PIGEON FORGE — Pardon Ray Gilder for feeling like a proud papa these days.
Gilder joined the staff of the Executive Committee of the Tennessee Baptist Convention (now Tennessee Baptist Mission Board) in 1992 full-time to work with church and community ministries. Three years later he accepted the assignment of working with bivocational pastors across the state.
In order to relate better to bivocational ministers, he felt he should be one.
After praying with his wife, Diane, Gilder negotiated an agreement with Executive Board leadership to work part-time with the board and to also serve as bivocational pastor of Gath Baptist Church in McMinnville.
“That was God’s call in my life,” he affirmed.
He recalled that he specifically prayed that God would lead him to an area of ministry where there was a need and where he could make a difference.
“Bivocational ministry has been my heartbeat ever since.”
Gilder, who is now pastor of First Baptist Church, Gordonsville, stressed the importance of bivocational ministers. “If there were not guys willing to work another job and to pastor in order to support their families, there would be a lot of churches that would have to close their doors,” he observed.
He noted there used to be a stigma associated with being a bivocational minister.
“It’s an honorable thing to work and support your family and still have the call of God to pastor a church.”
In 1996, Gilder planned the first bivocational ministers and wives retreat at Fall Creek Falls State Park in Spencer. The first retreat was a Friday afternoon-Saturday morning event and drew about 20 couples, he recalled.
It has been held every year since then except 2021, when it was canceled due to concerns over COVID-19. The retreat later expanded to an extra day (beginning on Thursday) at the request of participants, he noted.
“This retreat has had the anointing of God and it is evident by what He has done in the lives of those who attended,” Gilder said.

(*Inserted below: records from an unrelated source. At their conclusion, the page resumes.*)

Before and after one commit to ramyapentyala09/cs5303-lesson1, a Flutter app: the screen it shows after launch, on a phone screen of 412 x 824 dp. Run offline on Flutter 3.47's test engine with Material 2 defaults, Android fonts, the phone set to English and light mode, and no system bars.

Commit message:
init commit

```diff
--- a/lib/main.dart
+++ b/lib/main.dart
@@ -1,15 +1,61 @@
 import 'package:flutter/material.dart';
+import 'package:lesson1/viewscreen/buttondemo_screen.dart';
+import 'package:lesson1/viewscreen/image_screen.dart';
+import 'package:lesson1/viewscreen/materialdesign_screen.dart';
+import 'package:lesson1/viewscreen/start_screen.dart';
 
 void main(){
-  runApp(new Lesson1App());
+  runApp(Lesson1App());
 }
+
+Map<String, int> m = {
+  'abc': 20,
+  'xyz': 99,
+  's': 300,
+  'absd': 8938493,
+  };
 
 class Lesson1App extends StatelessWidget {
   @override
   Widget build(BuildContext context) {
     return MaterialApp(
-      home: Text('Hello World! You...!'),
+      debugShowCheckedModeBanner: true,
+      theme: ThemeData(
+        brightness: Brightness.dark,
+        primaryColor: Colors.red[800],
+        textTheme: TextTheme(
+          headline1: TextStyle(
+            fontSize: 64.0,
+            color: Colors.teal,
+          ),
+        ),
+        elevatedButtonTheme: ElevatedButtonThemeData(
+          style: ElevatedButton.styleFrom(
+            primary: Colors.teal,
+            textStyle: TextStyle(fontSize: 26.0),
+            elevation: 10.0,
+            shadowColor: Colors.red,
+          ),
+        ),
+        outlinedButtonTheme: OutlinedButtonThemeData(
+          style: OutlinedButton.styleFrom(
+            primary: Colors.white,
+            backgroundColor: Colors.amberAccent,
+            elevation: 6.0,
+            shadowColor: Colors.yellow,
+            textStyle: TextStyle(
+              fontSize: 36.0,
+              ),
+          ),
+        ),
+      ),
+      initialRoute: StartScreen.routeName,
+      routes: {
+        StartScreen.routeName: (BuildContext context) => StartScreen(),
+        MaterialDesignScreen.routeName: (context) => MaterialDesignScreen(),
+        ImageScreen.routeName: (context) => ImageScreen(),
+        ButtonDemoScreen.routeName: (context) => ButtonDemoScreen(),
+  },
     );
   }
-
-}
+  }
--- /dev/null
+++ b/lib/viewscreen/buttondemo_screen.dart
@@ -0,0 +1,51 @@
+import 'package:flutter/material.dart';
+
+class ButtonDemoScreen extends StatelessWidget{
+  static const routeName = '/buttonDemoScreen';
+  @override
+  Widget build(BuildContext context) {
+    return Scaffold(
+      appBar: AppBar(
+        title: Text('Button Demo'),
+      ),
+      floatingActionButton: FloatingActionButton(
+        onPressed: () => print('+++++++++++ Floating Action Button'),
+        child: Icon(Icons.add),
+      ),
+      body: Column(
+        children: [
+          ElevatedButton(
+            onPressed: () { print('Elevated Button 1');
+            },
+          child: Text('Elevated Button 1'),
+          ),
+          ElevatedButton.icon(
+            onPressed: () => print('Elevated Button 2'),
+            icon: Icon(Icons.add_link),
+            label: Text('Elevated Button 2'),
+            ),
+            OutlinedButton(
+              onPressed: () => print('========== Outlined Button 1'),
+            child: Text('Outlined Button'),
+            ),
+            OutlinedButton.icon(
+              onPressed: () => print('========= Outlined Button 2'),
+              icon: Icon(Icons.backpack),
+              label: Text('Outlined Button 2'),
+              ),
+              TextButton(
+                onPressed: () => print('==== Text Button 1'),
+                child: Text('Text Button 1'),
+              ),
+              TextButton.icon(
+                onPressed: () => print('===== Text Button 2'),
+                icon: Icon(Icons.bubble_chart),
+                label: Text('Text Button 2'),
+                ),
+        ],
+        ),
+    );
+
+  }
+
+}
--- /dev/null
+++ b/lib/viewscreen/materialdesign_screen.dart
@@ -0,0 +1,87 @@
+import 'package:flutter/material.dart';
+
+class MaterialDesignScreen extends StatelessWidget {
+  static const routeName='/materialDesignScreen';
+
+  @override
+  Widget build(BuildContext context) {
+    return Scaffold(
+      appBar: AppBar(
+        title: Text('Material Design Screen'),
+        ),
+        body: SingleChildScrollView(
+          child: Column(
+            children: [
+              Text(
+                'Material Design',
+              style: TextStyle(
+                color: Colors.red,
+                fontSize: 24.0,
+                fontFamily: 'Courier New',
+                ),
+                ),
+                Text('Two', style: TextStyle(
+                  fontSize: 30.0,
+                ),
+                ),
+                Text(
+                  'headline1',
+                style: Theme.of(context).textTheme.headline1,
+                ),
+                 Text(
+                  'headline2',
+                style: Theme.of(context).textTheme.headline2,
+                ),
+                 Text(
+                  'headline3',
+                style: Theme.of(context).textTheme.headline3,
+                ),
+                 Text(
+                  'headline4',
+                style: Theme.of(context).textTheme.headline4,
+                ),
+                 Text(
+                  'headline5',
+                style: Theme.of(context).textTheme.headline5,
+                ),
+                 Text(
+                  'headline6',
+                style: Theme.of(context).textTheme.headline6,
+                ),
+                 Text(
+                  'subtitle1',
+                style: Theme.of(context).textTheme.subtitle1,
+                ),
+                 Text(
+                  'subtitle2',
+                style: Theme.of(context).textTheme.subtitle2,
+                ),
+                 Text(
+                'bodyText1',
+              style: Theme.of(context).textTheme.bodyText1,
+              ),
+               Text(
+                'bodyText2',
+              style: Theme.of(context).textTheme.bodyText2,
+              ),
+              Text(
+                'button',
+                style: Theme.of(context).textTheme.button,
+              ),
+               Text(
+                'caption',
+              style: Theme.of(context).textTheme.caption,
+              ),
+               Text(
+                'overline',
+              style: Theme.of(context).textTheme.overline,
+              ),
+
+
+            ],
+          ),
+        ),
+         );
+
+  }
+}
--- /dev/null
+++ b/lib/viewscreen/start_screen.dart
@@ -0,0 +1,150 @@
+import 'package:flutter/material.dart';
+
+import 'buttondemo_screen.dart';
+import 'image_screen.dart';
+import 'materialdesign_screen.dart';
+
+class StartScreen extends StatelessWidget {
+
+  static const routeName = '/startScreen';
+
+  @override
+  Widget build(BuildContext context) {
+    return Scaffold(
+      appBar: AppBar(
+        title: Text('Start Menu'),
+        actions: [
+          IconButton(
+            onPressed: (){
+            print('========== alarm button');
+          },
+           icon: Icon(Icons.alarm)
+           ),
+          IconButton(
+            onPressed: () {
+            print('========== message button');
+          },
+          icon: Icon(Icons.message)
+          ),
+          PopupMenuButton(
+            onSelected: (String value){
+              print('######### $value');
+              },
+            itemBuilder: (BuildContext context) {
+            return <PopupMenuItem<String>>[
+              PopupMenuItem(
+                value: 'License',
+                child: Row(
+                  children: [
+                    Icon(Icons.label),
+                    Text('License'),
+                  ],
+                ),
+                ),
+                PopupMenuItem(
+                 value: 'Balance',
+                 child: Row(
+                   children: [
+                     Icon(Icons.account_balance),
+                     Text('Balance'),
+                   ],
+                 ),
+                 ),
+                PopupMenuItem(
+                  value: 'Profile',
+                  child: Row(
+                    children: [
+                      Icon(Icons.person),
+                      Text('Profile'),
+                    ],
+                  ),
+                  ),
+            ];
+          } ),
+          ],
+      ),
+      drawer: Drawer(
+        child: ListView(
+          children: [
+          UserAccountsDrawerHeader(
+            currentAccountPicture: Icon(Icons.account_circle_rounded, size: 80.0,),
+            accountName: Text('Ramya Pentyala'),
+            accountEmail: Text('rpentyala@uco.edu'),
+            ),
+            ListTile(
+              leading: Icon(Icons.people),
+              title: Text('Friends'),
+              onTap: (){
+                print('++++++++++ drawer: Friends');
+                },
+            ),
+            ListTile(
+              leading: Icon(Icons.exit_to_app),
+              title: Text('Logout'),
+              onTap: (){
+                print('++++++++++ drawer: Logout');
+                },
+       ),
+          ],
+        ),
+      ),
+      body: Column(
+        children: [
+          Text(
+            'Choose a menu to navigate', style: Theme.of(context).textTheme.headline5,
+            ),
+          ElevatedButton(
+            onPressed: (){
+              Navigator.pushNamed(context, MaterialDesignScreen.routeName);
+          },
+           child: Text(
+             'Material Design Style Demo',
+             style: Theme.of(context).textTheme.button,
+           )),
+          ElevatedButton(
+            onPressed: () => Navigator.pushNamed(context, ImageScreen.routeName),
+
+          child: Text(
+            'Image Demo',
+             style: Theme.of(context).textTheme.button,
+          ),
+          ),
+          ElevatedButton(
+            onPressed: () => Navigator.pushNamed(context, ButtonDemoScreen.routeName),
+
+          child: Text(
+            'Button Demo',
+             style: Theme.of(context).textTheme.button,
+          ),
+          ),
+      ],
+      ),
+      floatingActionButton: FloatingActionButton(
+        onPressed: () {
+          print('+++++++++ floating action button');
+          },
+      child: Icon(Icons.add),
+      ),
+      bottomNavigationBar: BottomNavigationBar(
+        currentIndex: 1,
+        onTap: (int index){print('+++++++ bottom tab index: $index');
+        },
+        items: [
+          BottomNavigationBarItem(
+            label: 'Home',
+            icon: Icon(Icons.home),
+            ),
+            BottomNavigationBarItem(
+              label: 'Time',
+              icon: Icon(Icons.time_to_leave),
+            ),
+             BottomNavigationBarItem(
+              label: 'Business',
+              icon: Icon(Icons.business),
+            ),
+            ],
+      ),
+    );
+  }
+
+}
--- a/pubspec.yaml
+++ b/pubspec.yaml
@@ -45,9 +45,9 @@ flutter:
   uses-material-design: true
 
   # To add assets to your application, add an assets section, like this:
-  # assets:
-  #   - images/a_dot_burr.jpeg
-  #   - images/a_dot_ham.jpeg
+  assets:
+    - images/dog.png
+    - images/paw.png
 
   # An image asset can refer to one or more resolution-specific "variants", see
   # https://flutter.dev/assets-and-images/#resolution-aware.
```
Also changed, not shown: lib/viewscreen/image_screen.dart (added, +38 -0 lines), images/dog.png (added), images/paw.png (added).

“Several pastors have told me they would not be in ministry today had it not been for these retreats,” he added.
Gilder retired from the TBMB staff in 2015. He also led the Bivocational and Small Church Leadership Network for several years before before handing over the reins to a former Tennessee Baptist pastor Joe Wright.

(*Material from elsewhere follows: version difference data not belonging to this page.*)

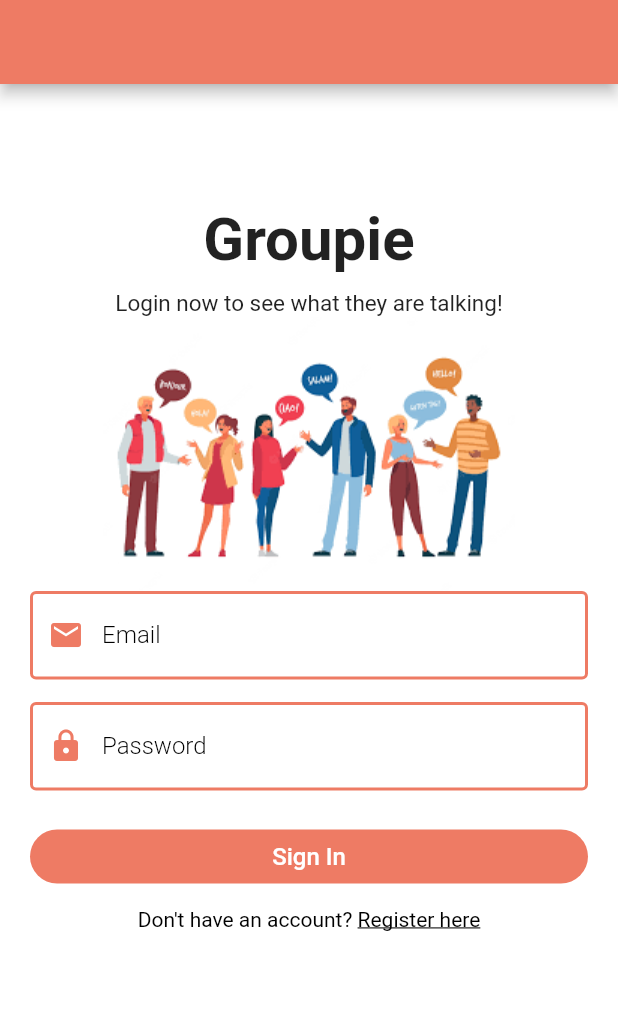
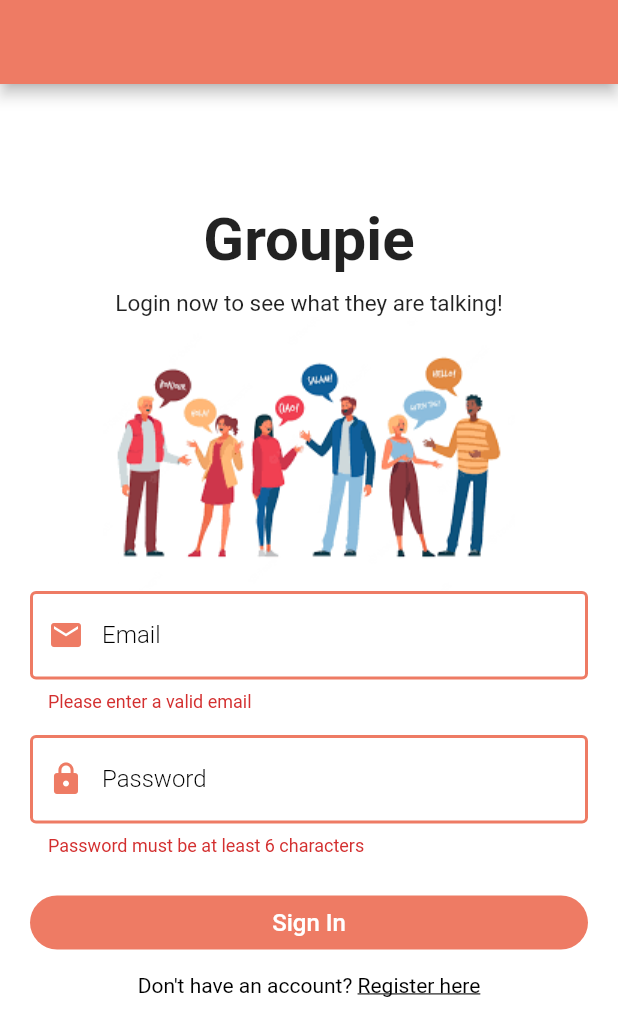
Before and after one commit to sakshi3326/ChatApp, a Flutter app: the screen it shows after launch, after a tap on "Sign In", on a phone screen of 412 x 824 dp. Shown: the top 1036 px of the screen. Run offline on Flutter 3.47's test engine with Material 2 defaults, Android fonts, the phone set to English and light mode, and no system bars; our stand-ins replace cloud_firestore, firebase_auth, firebase_core, shared_preferences; accounts and stored records are empty.

Commit message:
login register backend done

```diff
--- a/lib/main.dart
+++ b/lib/main.dart
@@ -43,7 +43,9 @@ class _MyAppState extends State<MyApp> {
   getUserLoggedInStatus() async {
     await HelperFunctions.getUserLoggedInStatus().then((value){
       if(value!=null){
-        _isSignedIn = value;
+        setState(() {
+          _isSignedIn=value;
+        });
       }
     });
   }
--- a/lib/pages/auth/login.dart
+++ b/lib/pages/auth/login.dart
@@ -2,10 +2,17 @@ import 'dart:core';
 import 'dart:core';
 
 import 'package:chat_app/pages/auth/register.dart';
+import 'package:chat_app/service/auth_service.dart';
 import 'package:chat_app/widgets/widgets.dart';
+import 'package:cloud_firestore/cloud_firestore.dart';
+import 'package:firebase_auth/firebase_auth.dart';
 import 'package:flutter/cupertino.dart';
 import 'package:flutter/gestures.dart';
 import 'package:flutter/material.dart';
+
+import '../../helper/helper_function.dart';
+import '../../service/database_service.dart';
+import '../home.dart';
 
 class LoginPage extends StatefulWidget {
   const LoginPage({Key? key}) : super(key: key);
@@ -18,6 +25,8 @@ class _LoginPageState extends State<LoginPage> {
   final formKey = GlobalKey<FormState>();
   String email="";
   String password = "";
+  bool _isLoading = false;
+  AuthService authService = AuthService();
   @override
   Widget build(BuildContext context) {
     return Scaffold(
@@ -26,7 +35,12 @@ class _LoginPageState extends State<LoginPage> {
             .of(context)
             .primaryColor,
       ),
-      body: SingleChildScrollView(
+      body: _isLoading
+          ? Center(
+        child: CircularProgressIndicator(
+            color: Theme.of(context).primaryColor),
+      )
+          : SingleChildScrollView(
         child: Padding(
           padding:
           const EdgeInsets.symmetric(horizontal: 20, vertical: 80),
@@ -143,7 +157,31 @@ class _LoginPageState extends State<LoginPage> {
       ),
     );
   }
-    login(){
+    login() async{
+      if (formKey.currentState!.validate()) {
+        setState(() {
+          _isLoading = true;
+        });
+        await authService
+            .loginWithUserNameandPassword(email, password)
+            .then((value) async {
+          if (value == true) {
+            QuerySnapshot snapshot =
+            await DatabaseService(uid: FirebaseAuth.instance.currentUser!.uid)
+                .gettingUserData(email);
+            // saving the values to our shared preferences
+            await HelperFunctions.saveUserLoggedInStatus(true);
+            await HelperFunctions.saveUserEmailSF(email);
+            await HelperFunctions.saveUserNameSF(snapshot.docs[0]['fullName']);
+            nextScreenReplace(context, const Home());
+          } else {
+            showSnackbar(context, Colors.red, value);
+            setState(() {
+              _isLoading = false;
+            });
+          }
+        });
+      }
 
     }
   }
--- /dev/null
+++ b/lib/service/database_service.dart
@@ -0,0 +1,31 @@
+import 'package:cloud_firestore/cloud_firestore.dart';
+
+class DatabaseService {
+  final String? uid;
+
+  DatabaseService({this.uid});
+
+  final CollectionReference userCollection =
+  FirebaseFirestore.instance.collection("users");
+  final CollectionReference groupCollection =
+  FirebaseFirestore.instance.collection("groups");
+
+  Future savingUserData(String fullName, String email) async {
+    return await userCollection.doc(uid).set({
+      "fullName": fullName,
+      "email": email,
+      "groups": [],
+      "profilePic": "",
+      "uid": uid,
+    });
+  }
+
+  // getting user data
+  Future gettingUserData(String email) async {
+    QuerySnapshot snapshot =
+    await userCollection.where("email", isEqualTo: email).get();
+    return snapshot;
+  }
+
+
+}
```
Also changed, not shown: lib/helper/helper_function.dart (+18 -0 lines), lib/pages/auth/register.dart (+34 -2 lines), lib/pages/home.dart (+9 -1 lines), lib/service/auth_service.dart (added, +58 -0 lines), lib/widgets/widgets.dart (+17 -0 lines).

Wright was unable to attend the retreat and set up the organization’s booth, so Gilder volunteered to man his booth. It was his first trip back to the retreat in several years.
“I am glad to see the Tennessee Baptist Mission Board is supporting the bivocational retreat with resources and staff,” he said. He also praised the leadership of Britton who regularly testifies that the retreat saved his ministry. “Roger is doing an excellent job and he has a great team around him.”
Gilder was excited to attend the recent retreat in Pigeon Forge and to know that the work he helped begin 27 years ago is still meeting a need.
“It has been a rewarding experience to have been a part of these retreats,” he affirmed. “I have seen my baby grow up.” B&R